Whatever else this event proves, a major takeaway is just how abstract and intellectual is the argument that "fiscal conservatives" and libertarians can jettison us social conservatives. Attendance aside, this is by far the most diverse crowd that I've seen at any conservative event. You want hope shaking the opposition to its core? Come to an event like this.

I wonder if that explains some of the disgusting vitriol that social and religious conservatives attract from progressives...


Here's NOM-RI Executive Director Chris Plante:

And NOM President Maggie Gallagher:

And to be fair and balanced, here's the protest out on the street just after Gallagher's speech:


I don't agree with everything that the speaker who initiated the marriage vow renewal section of the program said. He ends the following clip, for example, thus:

You have not defined marriage, you have not shaped marriage, and you have not set its boundaries in place; rather, marriage has defined you. It has shaped you, and it has set boundaries in goodly places. And so it should be. We all choose to submit to marriage and should never seek to have marriage submit to us.

In terms of the functioning of marriage, as an institution, married couples do indeed define and shape the institution, which is why society must encourage them to respect the boundaries that it imposes. Put differently, it is because our own relationships define marriage that we must submit to it.

But minute disputes aside, hearing this speaker (especially in the context of the day) contributes to the sense that there's something peculiar about protesting such an event:

There were children running around with their faces panted. There were bouncy houses. The bulk of the performances weren't political, but musical. If right-wingers were to protest a similar gay family day organized by a group that advocates for same-sex marriage on a lazy summer Sunday, they'd rightly be lumped in with the Phelps family, but on the left, the impulse to protest — to frighten away attendees concerned with what their children might witness — is mainstream.

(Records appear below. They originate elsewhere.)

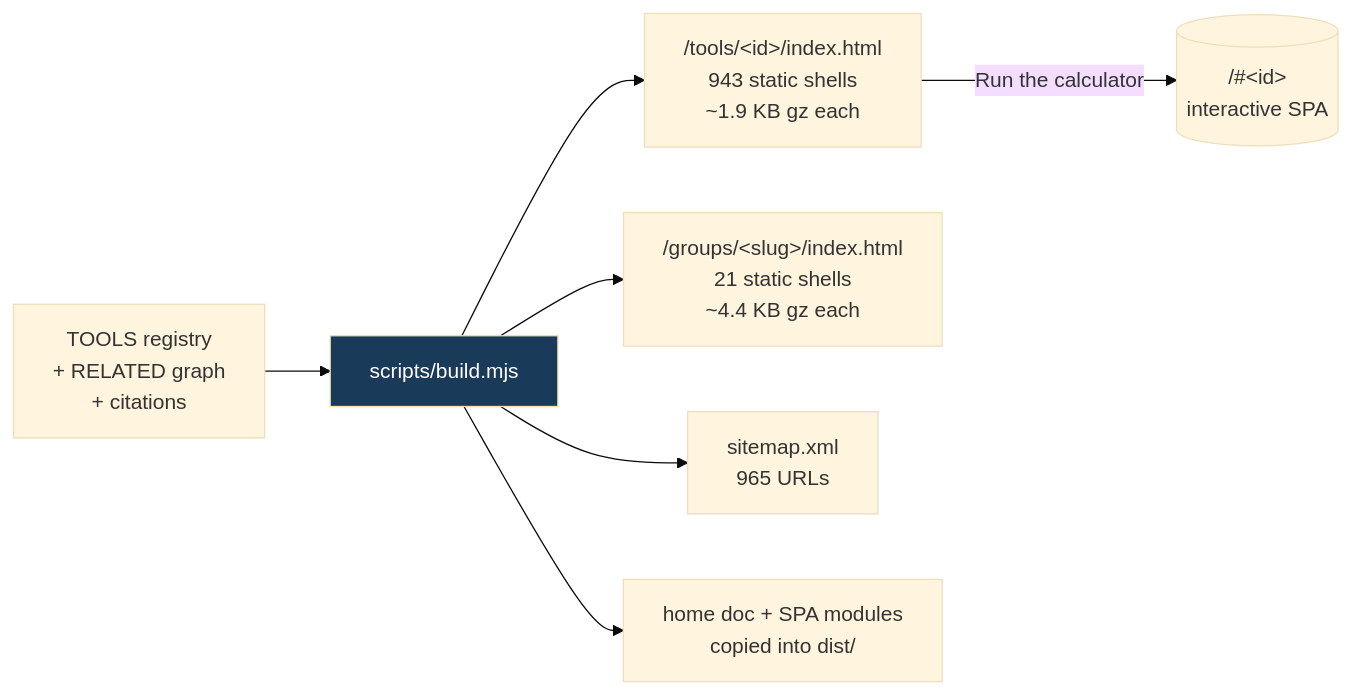
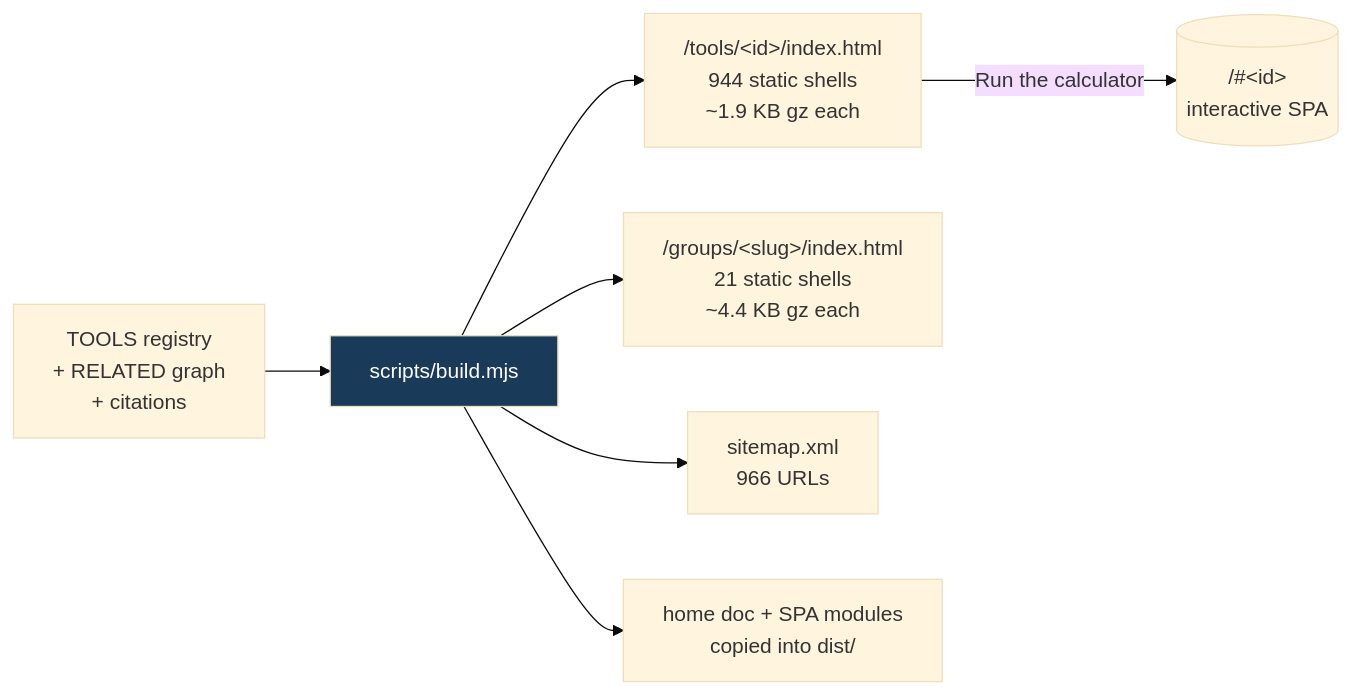
The fifth of 8 diagrams in README.md (clay-good/roughlogic.com), drawn with Mermaid (base theme) before and after one commit. The commit also changed other lines of this file and 12 other files, not shown here.

````diff
--- a/README.md
+++ b/README.md
@@ -495,10 +495,10 @@
 ```mermaid
 flowchart LR
     SRC[TOOLS registry\n+ RELATED graph\n+ citations] --> BUILD[scripts/build.mjs]
-    BUILD --> TILE["/tools/&lt;id&gt;/index.html\n943 static shells\n~1.9 KB gz each"]
+    BUILD --> TILE["/tools/&lt;id&gt;/index.html\n944 static shells\n~1.9 KB gz each"]
     BUILD --> GROUP["/groups/&lt;slug&gt;/index.html\n21 static shells\n~4.4 KB gz each"]
-    BUILD --> MAP["sitemap.xml\n965 URLs"]
+    BUILD --> MAP["sitemap.xml\n966 URLs"]
     BUILD --> COPY[home doc + SPA modules\ncopied into dist/]
     TILE -->|Run the calculator| SPA[("/#&lt;id&gt;\ninteractive SPA")]
     style BUILD fill:#1a3a5a,color:#fff
 ```
````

The small group of protesters who showed up, however, did evoke the tragedy of the issue. For the most part, they only wish to be accepted, to live their lives in as close an accord as possible to the ideals that the culture had put forward to them, but their ordering inclines incompatibly. Their predicament (meant neutrally) is one through which our culture has only recently begun to wend its rules, and understandably, they wish for it to bend as they desire.

Marriage is what it is, though, and it would be to universal detriment to divorce it from the principle that men and women are uniquely compatible with each other in ways of breadth and depth that no other relationship to similitude.

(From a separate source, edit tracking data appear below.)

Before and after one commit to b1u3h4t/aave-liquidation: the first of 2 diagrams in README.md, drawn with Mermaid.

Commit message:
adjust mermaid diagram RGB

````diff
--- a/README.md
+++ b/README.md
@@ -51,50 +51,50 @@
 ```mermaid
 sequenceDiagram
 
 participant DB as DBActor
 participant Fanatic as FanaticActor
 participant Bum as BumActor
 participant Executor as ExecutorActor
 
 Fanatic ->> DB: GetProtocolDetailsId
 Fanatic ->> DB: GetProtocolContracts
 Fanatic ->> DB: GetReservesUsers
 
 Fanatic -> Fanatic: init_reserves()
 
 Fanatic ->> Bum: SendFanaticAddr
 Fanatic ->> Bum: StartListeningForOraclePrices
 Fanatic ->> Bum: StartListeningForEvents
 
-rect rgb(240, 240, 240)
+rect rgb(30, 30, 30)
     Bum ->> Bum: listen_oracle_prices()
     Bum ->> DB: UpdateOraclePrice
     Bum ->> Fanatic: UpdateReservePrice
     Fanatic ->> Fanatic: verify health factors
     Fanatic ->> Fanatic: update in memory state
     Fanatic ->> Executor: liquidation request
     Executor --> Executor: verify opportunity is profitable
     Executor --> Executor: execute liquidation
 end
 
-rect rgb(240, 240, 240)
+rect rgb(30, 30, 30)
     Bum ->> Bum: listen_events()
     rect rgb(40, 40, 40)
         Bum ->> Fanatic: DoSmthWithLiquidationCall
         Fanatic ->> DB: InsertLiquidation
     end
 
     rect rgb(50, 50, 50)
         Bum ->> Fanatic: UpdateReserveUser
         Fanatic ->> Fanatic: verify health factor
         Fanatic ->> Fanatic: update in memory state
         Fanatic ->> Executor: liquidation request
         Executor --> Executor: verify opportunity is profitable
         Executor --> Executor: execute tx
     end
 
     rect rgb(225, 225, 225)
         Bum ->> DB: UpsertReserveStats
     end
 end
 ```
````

One absence that didn't strike me until I was getting ready to leave was that of politicians. The only candidate or current elected official whom I saw was Will Grapentine, and he's more ubiquitous at conservative events than either Caprio or the governor.

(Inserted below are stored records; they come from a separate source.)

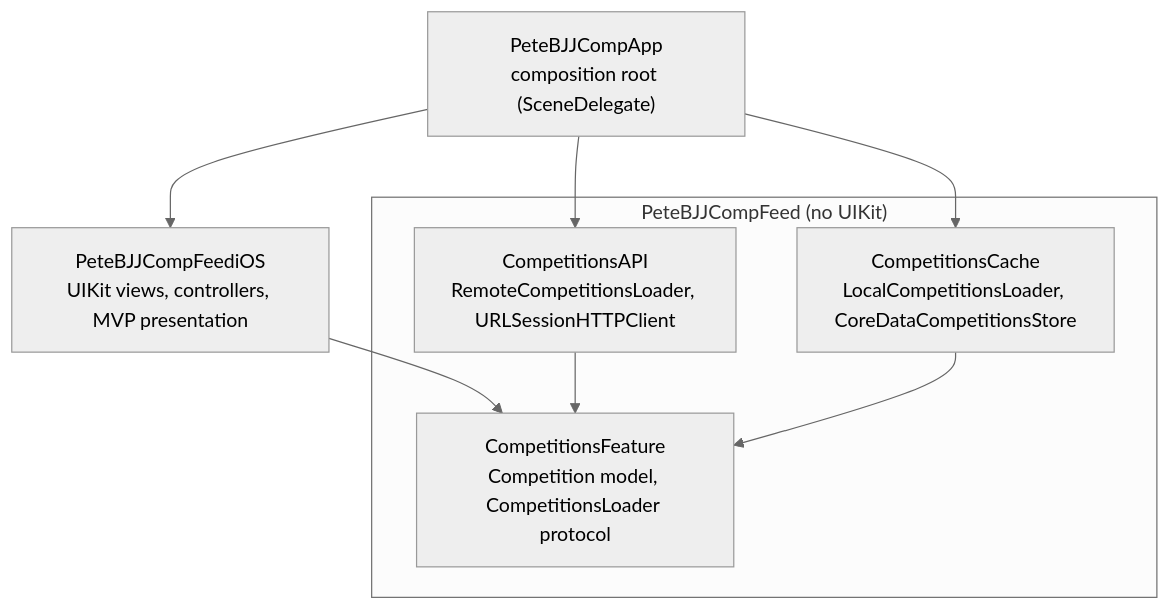
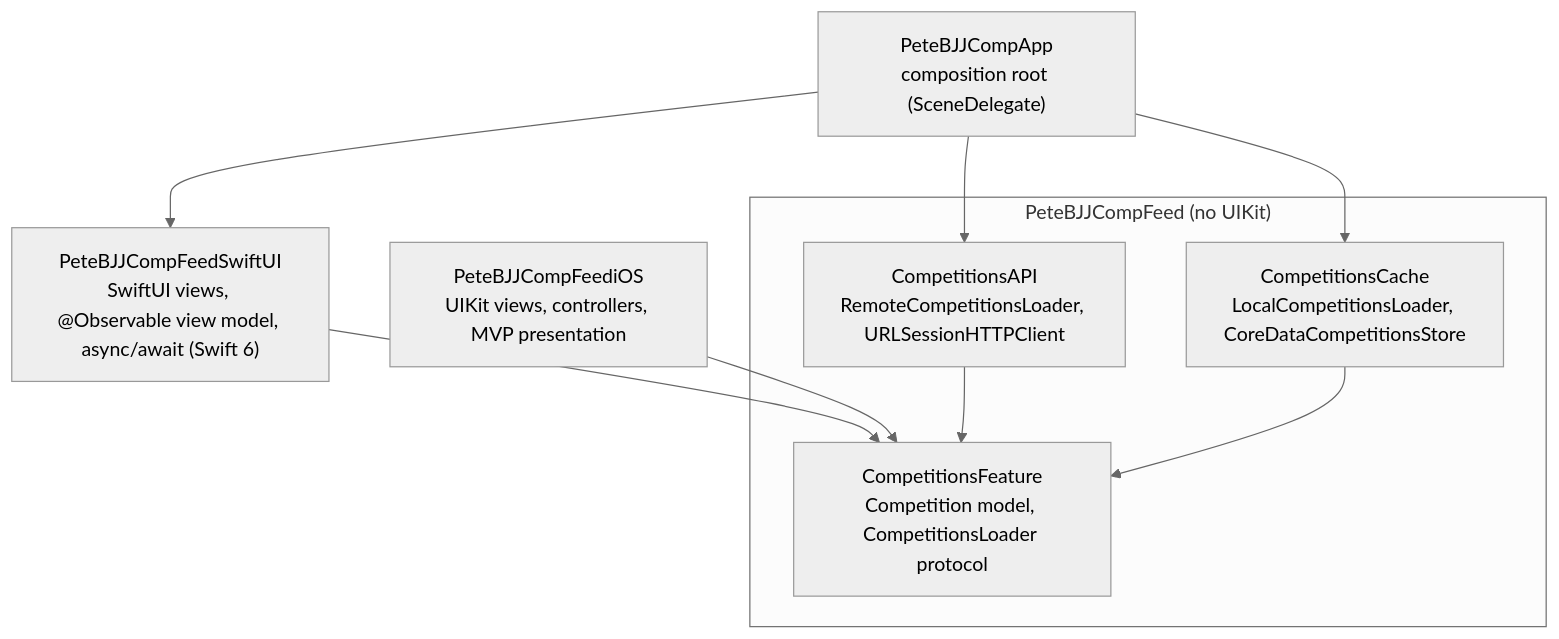
One commit to vincethecoder/app-bjj-competition-finder changed the diagram in README.md. Above: the diagram before and after it, drawn with Mermaid (neutral theme). The commit also changed other lines of this file, not shown here.

Commit message:
docs: Document the SwiftUI feed and module

````diff
--- a/README.md
+++ b/README.md
@@ -23,16 +23,18 @@
 ```mermaid
 flowchart TD
     App["PeteBJJCompApp<br/>composition root (SceneDelegate)"]
+    SwiftUI["PeteBJJCompFeedSwiftUI<br/>SwiftUI views, @Observable view model, async/await (Swift 6)"]
     UI["PeteBJJCompFeediOS<br/>UIKit views, controllers, MVP presentation"]
     subgraph Core["PeteBJJCompFeed (no UIKit)"]
         Feature["CompetitionsFeature<br/>Competition model, CompetitionsLoader protocol"]
         API["CompetitionsAPI<br/>RemoteCompetitionsLoader, URLSessionHTTPClient"]
         Cache["CompetitionsCache<br/>LocalCompetitionsLoader, CoreDataCompetitionsStore"]
     end
-    App --> UI
+    App --> SwiftUI
+    SwiftUI --> Feature
     App --> API
     App --> Cache
     UI --> Feature
     API --> Feature
     Cache --> Feature
 ```
````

August 15, 2009

A Reminder to Boomers That They're Blowin' in the Wind

Justin Katz

What better outtro could there be to the fortieth anniversary of the Summer of Love than this?

A 24-year-old police officer apparently was unaware of who Dylan is and asked him for identification, Long Branch business administrator Howard Woolley said Friday.

"I don't think she was familiar with his entire body of work," Woolley said.

The incident began at 5 p.m. when a resident said a man was wandering around a low-income, predominantly minority neighborhood several blocks from the oceanfront looking at houses.

The police officer drove up to Dylan, who was wearing a blue jacket, and asked him his name. According to Woolley, the following exchange ensued:

"What is your name, sir?" the officer asked.

"Bob Dylan," Dylan said.

"OK, what are you doing here?" the officer asked.

"I'm on tour," the singer replied.

It's nice to see history putting the romanticized era of the Baby Boomers' youth in perspective. It'll be nicer, some day, to see the culture recover from their corrosion and the government from their presumptuousness.